- **Work to be completed**
Using the listing below, copy every line that mentions "useCountUp".

- **Supplied records**

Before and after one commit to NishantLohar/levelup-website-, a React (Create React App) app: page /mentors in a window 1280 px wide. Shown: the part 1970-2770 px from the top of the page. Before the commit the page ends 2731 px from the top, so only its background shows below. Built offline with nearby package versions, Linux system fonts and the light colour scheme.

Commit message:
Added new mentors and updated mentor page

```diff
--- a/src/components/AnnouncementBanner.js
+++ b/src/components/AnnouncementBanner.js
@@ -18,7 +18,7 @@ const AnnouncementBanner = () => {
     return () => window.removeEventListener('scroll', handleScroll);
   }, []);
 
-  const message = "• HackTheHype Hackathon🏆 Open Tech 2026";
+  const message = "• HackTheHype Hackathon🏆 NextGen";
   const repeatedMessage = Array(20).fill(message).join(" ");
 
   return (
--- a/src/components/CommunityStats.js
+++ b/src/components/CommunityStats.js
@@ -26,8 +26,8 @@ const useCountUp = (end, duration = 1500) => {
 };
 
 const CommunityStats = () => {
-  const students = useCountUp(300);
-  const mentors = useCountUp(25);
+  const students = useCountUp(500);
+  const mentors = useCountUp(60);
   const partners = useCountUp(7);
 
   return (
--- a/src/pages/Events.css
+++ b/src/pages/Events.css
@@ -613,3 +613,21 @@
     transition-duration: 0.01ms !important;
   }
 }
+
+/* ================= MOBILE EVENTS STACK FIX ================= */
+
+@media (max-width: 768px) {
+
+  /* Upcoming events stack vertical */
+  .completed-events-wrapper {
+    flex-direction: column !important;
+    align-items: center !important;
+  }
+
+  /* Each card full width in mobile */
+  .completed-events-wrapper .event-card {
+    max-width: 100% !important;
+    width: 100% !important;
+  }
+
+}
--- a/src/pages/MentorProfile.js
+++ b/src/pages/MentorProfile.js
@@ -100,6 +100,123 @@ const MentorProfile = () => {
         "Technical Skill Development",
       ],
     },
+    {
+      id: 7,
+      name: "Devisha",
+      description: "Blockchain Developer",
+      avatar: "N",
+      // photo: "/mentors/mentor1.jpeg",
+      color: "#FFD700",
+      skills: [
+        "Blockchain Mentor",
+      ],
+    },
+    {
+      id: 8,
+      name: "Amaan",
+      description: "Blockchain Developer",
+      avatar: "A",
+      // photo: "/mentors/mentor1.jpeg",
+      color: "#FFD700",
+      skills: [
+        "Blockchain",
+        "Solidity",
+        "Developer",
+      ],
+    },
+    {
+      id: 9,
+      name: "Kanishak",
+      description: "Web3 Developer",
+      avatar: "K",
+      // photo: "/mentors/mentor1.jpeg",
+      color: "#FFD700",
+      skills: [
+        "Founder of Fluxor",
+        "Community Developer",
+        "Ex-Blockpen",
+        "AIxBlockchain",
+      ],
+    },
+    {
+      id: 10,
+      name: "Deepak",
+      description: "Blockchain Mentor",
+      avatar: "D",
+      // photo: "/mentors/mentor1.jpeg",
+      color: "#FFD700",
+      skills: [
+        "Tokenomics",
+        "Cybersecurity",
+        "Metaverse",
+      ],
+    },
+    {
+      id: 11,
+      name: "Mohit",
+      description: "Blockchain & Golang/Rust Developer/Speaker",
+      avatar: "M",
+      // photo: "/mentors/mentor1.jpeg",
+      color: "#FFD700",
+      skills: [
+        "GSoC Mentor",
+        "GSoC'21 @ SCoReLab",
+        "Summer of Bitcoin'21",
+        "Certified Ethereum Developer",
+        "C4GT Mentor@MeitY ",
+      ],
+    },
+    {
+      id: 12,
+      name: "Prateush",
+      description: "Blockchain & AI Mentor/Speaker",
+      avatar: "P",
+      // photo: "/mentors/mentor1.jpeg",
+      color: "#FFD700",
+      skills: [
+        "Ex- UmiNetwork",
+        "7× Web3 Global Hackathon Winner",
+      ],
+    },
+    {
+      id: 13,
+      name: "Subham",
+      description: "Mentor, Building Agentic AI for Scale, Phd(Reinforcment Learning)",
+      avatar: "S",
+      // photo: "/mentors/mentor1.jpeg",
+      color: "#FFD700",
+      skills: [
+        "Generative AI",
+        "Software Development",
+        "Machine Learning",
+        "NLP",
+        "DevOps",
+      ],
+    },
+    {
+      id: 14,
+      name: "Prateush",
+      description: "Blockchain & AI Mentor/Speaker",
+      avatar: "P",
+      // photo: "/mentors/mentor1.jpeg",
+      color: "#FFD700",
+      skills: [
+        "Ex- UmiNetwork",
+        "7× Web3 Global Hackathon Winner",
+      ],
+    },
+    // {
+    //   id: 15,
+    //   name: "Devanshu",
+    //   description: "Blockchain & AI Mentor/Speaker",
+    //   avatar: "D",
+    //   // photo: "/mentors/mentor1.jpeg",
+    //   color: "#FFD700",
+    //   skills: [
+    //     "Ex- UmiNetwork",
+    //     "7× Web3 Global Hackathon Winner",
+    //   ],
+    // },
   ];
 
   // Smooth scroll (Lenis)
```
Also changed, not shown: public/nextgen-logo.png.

- **Output of the exercise**
@@ -26,8 +26,8 @@ const useCountUp = (end, duration = 1500) => {
-  const students = useCountUp(300);
-  const mentors = useCountUp(25);
+  const students = useCountUp(500);
+  const mentors = useCountUp(60);
   const partners = useCountUp(7);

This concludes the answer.